_Record excerpts_
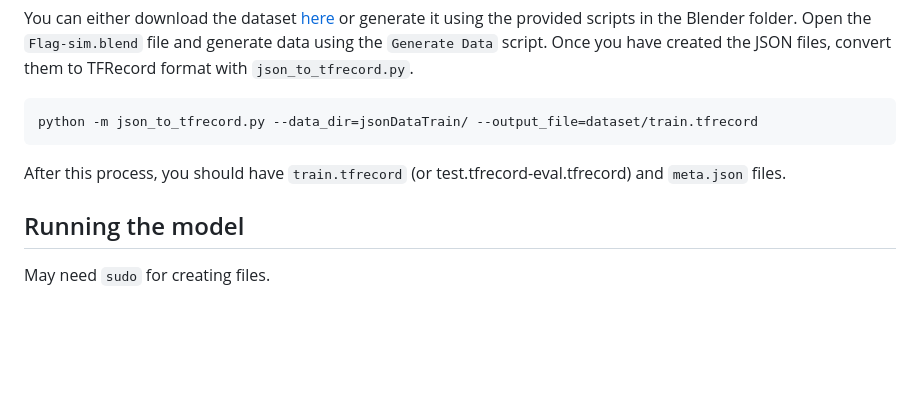
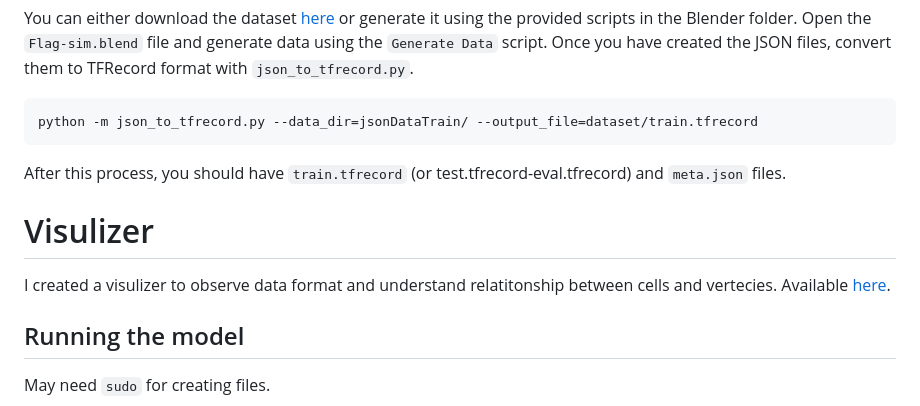
Before and after one commit to saliherdemk/Deepmind-MeshGraphNets, a Markdown page: README.md, the part around the change. GitHub-like rendering; blank space fills up the shorter version.

Commit message:
add visulizer

```diff
--- a/README.md
+++ b/README.md
@@ -33,6 +33,9 @@ python -m json_to_tfrecord.py --data_dir=jsonDataTrain/ --output_file=dataset/tr
 
 After this process, you should have `train.tfrecord` (or test.tfrecord-eval.tfrecord) and `meta.json` files.
 
+# Visulizer
+I created a visulizer to observe data format and understand relatitonship between cells and vertecies. Available [here](https://saliherdemk.github.io/Deepmind-MeshGraphNets/).
+
 ## Running the model
 
 May need `sudo` for creating files.
```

_What you should do_
For this exercise, return the material word for word and drop each image.

_Response_
Before and after one commit to saliherdemk/Deepmind-MeshGraphNets, a Markdown page: README.md, the part around the change. GitHub-like rendering; blank space fills up the shorter version.

Commit message:
add visulizer

```diff
--- a/README.md
+++ b/README.md
@@ -33,6 +33,9 @@ python -m json_to_tfrecord.py --data_dir=jsonDataTrain/ --output_file=dataset/tr
 
 After this process, you should have `train.tfrecord` (or test.tfrecord-eval.tfrecord) and `meta.json` files.
 
+# Visulizer
+I created a visulizer to observe data format and understand relatitonship between cells and vertecies. Available [here](https://saliherdemk.github.io/Deepmind-MeshGraphNets/).
+
 ## Running the model
 
 May need `sudo` for creating files.
```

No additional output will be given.